As we all settle back to a “Nolympics” life – our existence bereft of wall to wall sporting excellence - we all have our individual favourite memories. Judging from comments the following day, every Brummie was bursting with pride whe the victorious triumvirate of Bolt, Blake and Weir all gave heartfelt thanks to Birmingham after their 200m sprint victories.
Their warm comments and their aftermath made me think about the nature of “brand Birmingham” and just whose job it is to promote that brand.
I have been to countless meetings where well-meaning, helpful people have exhorted us to “promote the city” and “big it up”, “shout about our successes” and so forth. We Brummies all look around slightly hopelessly and witter on about our first class facilities, proud inventive industrial heritage and superlative retail and entertainment offer. It’s true – as a city we boast many features and benefits. But it’s not for Brummies themselves to promote them: here’s why.

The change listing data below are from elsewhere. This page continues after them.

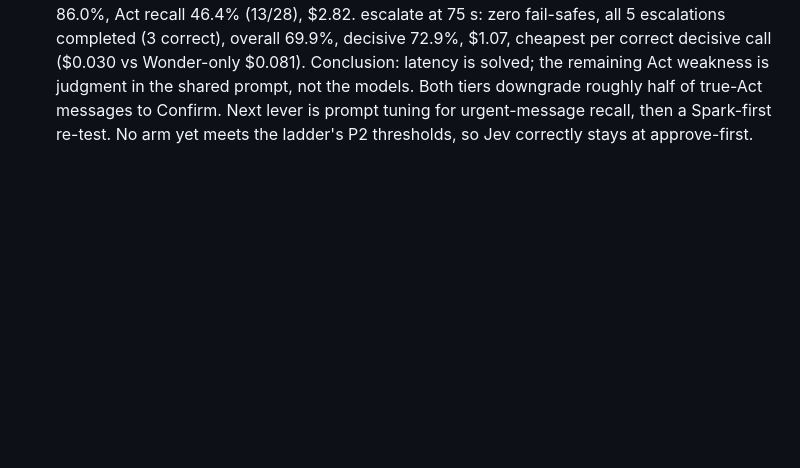
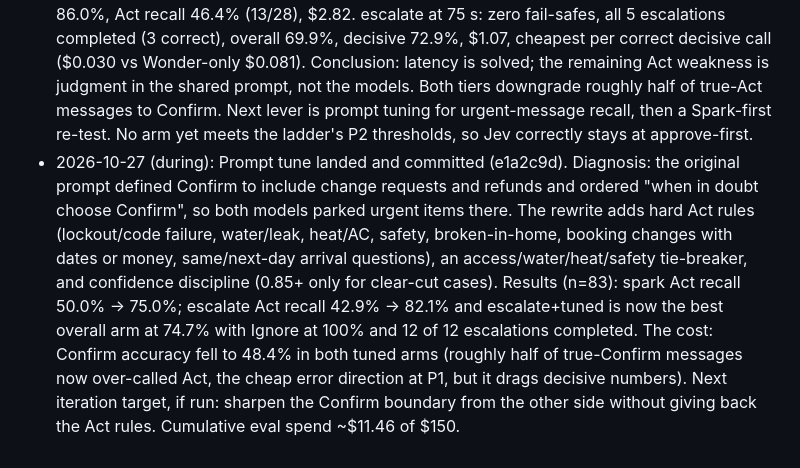
Before and after one commit to gusdom87/comfi-autopilot, a Markdown page: ledger.md, the part around the change. Rendered like a GitHub page; blank space fills up the shorter version.

Commit message:
Ledger: prompt tune results

```diff
--- a/ledger.md
+++ b/ledger.md
@@ -21,3 +21,4 @@ A before/during record for the Meta Global AI Developer Hackathon build (Oct 26
 - 2026-10-27 (during): First live Meta Model API calls. The $150 free credits posted (verified on the Billing page), a payment method was added, and the API key reached the build through a secure hand-off (never in chat, never in git; .env is gitignored). scripts/first_call_check.py sent one staged lockout message to each tier: muse-spark-1.3 answered Act at 0.99 confidence in 11.2 s ($0.0025); muse-wonder-1.0 answered Act at 0.98 in 4.0 s ($0.0076). Both correct. This also settles availability: Wonder answers on this US account. Next: the three-arm eval ablation on the 89-message redacted set.
 - 2026-10-27 (during): First eval ablation on the 89-message set (6 few-shot examples, n=83 scored per arm). spark_only: 73.5% overall, 76.6% decisive, Act recall 50% (errors skew to Confirm). wonder_only: best answered-row quality (88.5% decisive, 88.6% high-confidence) but 27 of 83 calls timed out at the client's 20 s timeout and fell back to fail-safe Confirm, so its 62.7% overall measures latency, not judgment. escalate: 68.7% overall; only 4 of 83 messages escalated because Spark is overconfident (70 of 83 confidences at 0.85+, high-confidence accuracy no better than overall). Total spend $3.08. Fix chosen with the operator: raise request_timeout_secs 20 -> 75 and re-run the Wonder and escalate arms before any prompt tuning. Scorecards live in eval/runs/ (uncommitted, under review).
 - 2026-10-27 (during): Timeout rerun at 75 s, sequential (a first parallel attempt was contaminated: running both arms against one account produced fast transport errors the client reports identically to timeouts, 29 and 48 fail-safe rows; those two run dirs are not results). wonder_only at 75 s: zero timeouts, overall 73.5%, decisive 81.4% (n=43), high-confidence 86.0%, Act recall 46.4% (13/28), $2.82. escalate at 75 s: zero fail-safes, all 5 escalations completed (3 correct), overall 69.9%, decisive 72.9%, $1.07, cheapest per correct decisive call ($0.030 vs Wonder-only $0.081). Conclusion: latency is solved; the remaining Act weakness is judgment in the shared prompt, not the models. Both tiers downgrade roughly half of true-Act messages to Confirm. Next lever is prompt tuning for urgent-message recall, then a Spark-first re-test. No arm yet meets the ladder's P2 thresholds, so Jev correctly stays at approve-first.
+- 2026-10-27 (during): Prompt tune landed and committed (e1a2c9d). Diagnosis: the original prompt defined Confirm to include change requests and refunds and ordered "when in doubt choose Confirm", so both models parked urgent items there. The rewrite adds hard Act rules (lockout/code failure, water/leak, heat/AC, safety, broken-in-home, booking changes with dates or money, same/next-day arrival questions), an access/water/heat/safety tie-breaker, and confidence discipline (0.85+ only for clear-cut cases). Results (n=83): spark Act recall 50.0% -> 75.0%; escalate Act recall 42.9% -> 82.1% and escalate+tuned is now the best overall arm at 74.7% with Ignore at 100% and 12 of 12 escalations completed. The cost: Confirm accuracy fell to 48.4% in both tuned arms (roughly half of true-Confirm messages now over-called Act, the cheap error direction at P1, but it drags decisive numbers). Next iteration target, if run: sharpen the Confirm boundary from the other side without giving back the Act rules. Cumulative eval spend ~$11.46 of $150.
```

Fierce Earth has recently re-launched as Creative Shift. It has a shiny new website and a lovely brand livery made by the clever people at Orb. We employed Johnny Cullen of Euston Do You Copy to write our website copy. He, and the folks at Orb, kept asking us what other people would say about our services, what we thought the results were for our clients and what those clients said about our work.

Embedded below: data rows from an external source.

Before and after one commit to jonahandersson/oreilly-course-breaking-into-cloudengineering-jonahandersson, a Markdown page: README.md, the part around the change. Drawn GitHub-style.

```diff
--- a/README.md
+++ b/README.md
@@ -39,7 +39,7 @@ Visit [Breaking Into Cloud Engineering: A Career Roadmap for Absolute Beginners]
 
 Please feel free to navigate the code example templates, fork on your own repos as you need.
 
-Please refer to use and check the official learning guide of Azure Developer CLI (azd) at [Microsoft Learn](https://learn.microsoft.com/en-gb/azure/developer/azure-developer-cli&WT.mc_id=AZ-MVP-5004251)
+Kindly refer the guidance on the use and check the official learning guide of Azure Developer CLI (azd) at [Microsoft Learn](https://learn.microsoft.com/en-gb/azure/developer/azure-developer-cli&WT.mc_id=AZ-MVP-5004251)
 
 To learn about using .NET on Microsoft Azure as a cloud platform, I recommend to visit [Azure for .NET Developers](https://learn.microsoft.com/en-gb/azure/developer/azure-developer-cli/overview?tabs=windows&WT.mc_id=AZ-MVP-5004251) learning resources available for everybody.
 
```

In other words, what third party perceptions did we know about and which endorsements did we win? What we said about ourselves was deemed far less persuasive. At worst it could be read as idle boasts and posturing. What Johnny and Orb wanted were testimonials, stories and anecdotes about the results we produced from clients themselves.
Which is why third party endorsements from the fastest men in the world, or in the recent New York Times article that said Birmingham was a Top 20 worldwide destination in 2012 are worth significantly in branding terms more than home-spun spin.

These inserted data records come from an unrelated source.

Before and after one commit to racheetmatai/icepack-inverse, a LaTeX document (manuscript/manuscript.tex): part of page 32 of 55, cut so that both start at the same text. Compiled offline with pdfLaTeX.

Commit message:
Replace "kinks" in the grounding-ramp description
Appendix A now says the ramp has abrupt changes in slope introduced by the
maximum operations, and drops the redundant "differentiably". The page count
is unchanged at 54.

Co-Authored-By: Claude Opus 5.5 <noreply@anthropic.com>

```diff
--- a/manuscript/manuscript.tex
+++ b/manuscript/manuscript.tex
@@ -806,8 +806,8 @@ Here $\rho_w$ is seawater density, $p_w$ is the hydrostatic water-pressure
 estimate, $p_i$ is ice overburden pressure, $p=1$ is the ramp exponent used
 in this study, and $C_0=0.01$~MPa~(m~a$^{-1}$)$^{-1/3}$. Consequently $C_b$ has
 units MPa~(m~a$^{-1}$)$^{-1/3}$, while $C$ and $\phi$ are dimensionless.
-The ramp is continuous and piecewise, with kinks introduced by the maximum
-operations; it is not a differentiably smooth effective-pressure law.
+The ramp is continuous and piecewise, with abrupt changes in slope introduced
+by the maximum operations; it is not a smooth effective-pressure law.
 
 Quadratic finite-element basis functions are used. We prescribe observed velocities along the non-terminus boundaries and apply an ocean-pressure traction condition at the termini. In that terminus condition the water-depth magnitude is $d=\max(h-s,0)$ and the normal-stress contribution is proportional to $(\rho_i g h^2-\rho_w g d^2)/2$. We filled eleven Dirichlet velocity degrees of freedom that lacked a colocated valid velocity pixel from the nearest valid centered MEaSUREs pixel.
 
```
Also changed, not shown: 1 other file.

It is our job to create simple, effective messages for ambassadors like Bolt to send out to the world. But we need to outsource the delivery of those messages by giving our visitors and guests such a superlative experience that they will shout it from the rooftops at every opportunity.
* Helga Henry is Director of Creative Shift – www.creativeshift.uk.com